### YOUR GOAL
Copy every record word for word. The images stay behind.

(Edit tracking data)
——

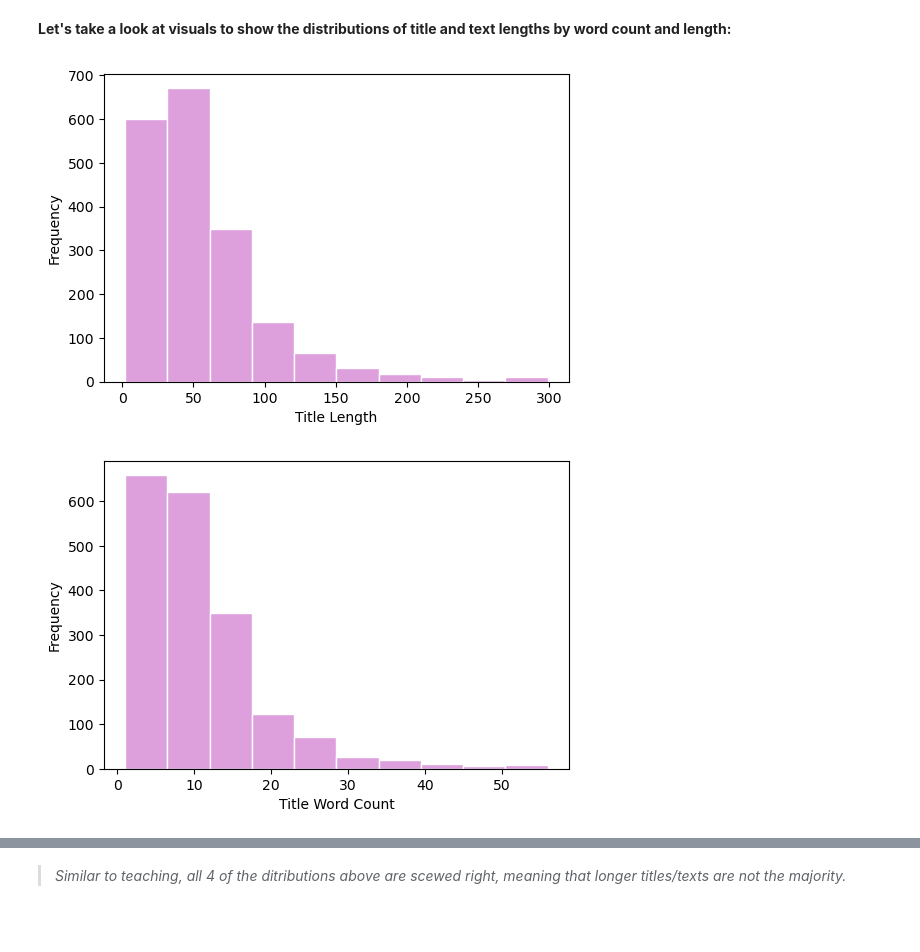
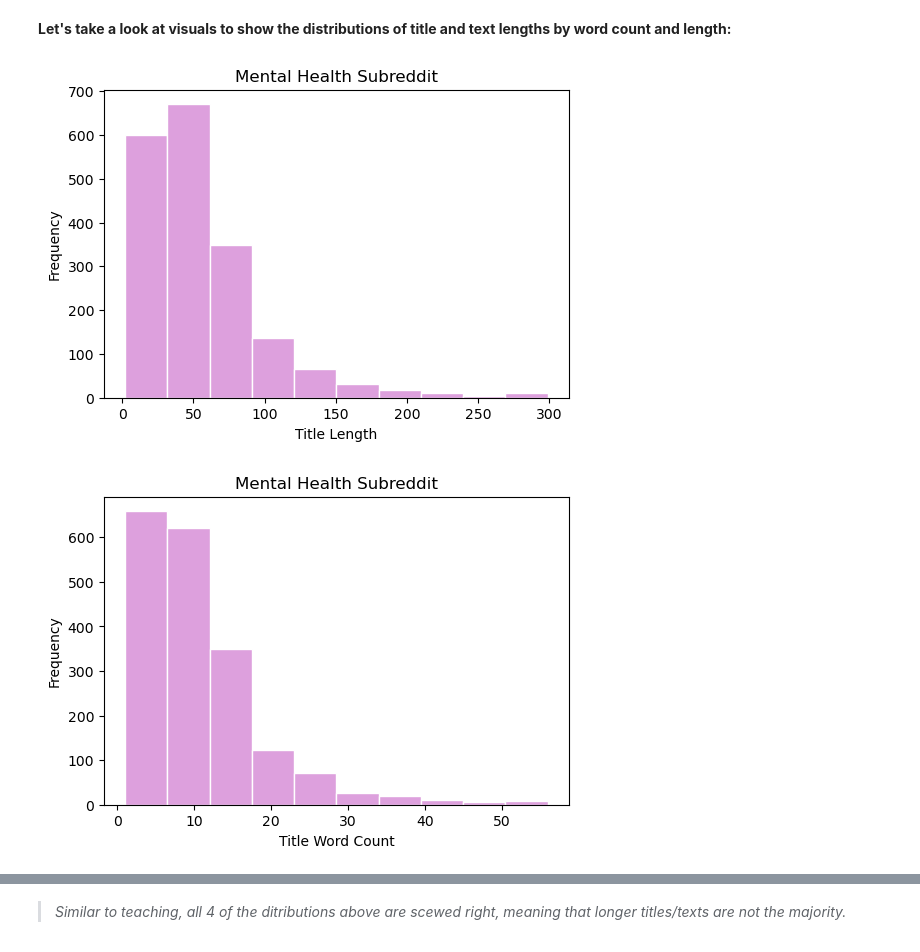
Before and after one commit to kier-johns/project-3, a Jupyter notebook: code/03 - EDA.ipynb, the cells around one changed output, grey strips where cells are left out. Drawn from its saved outputs; the diff is of its cells as text; code cells hidden in the pictures.

```diff
--- a/code/03 - EDA.ipynb
+++ b/code/03 - EDA.ipynb
@@ -231,17 +239,22 @@ mental_health_title_and_text['text_word_count'].mean()
 # %%
 plt.figure(figsize= (6,4))
 plt.hist(mental_health_title_and_text['title_length'], bins = 10, color = 'plum', edgecolor = 'white')
 plt.xlabel('Title Length')
-plt.ylabel('Frequency');
+plt.ylabel('Frequency')
+plt.title('Mental Health Subreddit');
 # %% [output]
-[figure, old version]
+[figure, new version]
 # %%
 plt.figure(figsize= (6,4))
 plt.hist(mental_health_title_and_text['title_word_count'], bins = 10, color = 'plum', edgecolor = 'white')
 plt.xlabel('Title Word Count')
-plt.ylabel('Frequency');
+plt.ylabel('Frequency')
+plt.title('Mental Health Subreddit');
+
+
+plt.savefig('Mentalhealt_Title_Word_Count.png')
 # %% [output]
-[figure, old version]
+[figure, new version]
 # %%
 plt.figure(figsize= (6,4))
 plt.hist(mental_health_title_and_text['text_length'], bins = 10, color = 'indigo', edgecolor = 'white')
```
Also changed, not shown: parts of 12 cells of this notebook, 20 other files.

——

### TASK ANSWER
Before and after one commit to kier-johns/project-3, a Jupyter notebook: code/03 - EDA.ipynb, the cells around one changed output, grey strips where cells are left out. Drawn from its saved outputs; the diff is of its cells as text; code cells hidden in the pictures.

```diff
--- a/code/03 - EDA.ipynb
+++ b/code/03 - EDA.ipynb
@@ -231,17 +239,22 @@ mental_health_title_and_text['text_word_count'].mean()
 # %%
 plt.figure(figsize= (6,4))
 plt.hist(mental_health_title_and_text['title_length'], bins = 10, color = 'plum', edgecolor = 'white')
 plt.xlabel('Title Length')
-plt.ylabel('Frequency');
+plt.ylabel('Frequency')
+plt.title('Mental Health Subreddit');
 # %% [output]
-[figure, old version]
+[figure, new version]
 # %%
 plt.figure(figsize= (6,4))
 plt.hist(mental_health_title_and_text['title_word_count'], bins = 10, color = 'plum', edgecolor = 'white')
 plt.xlabel('Title Word Count')
-plt.ylabel('Frequency');
+plt.ylabel('Frequency')
+plt.title('Mental Health Subreddit');
+
+
+plt.savefig('Mentalhealt_Title_Word_Count.png')
 # %% [output]
-[figure, old version]
+[figure, new version]
 # %%
 plt.figure(figsize= (6,4))
 plt.hist(mental_health_title_and_text['text_length'], bins = 10, color = 'indigo', edgecolor = 'white')
```
Also changed, not shown: parts of 12 cells of this notebook, 20 other files.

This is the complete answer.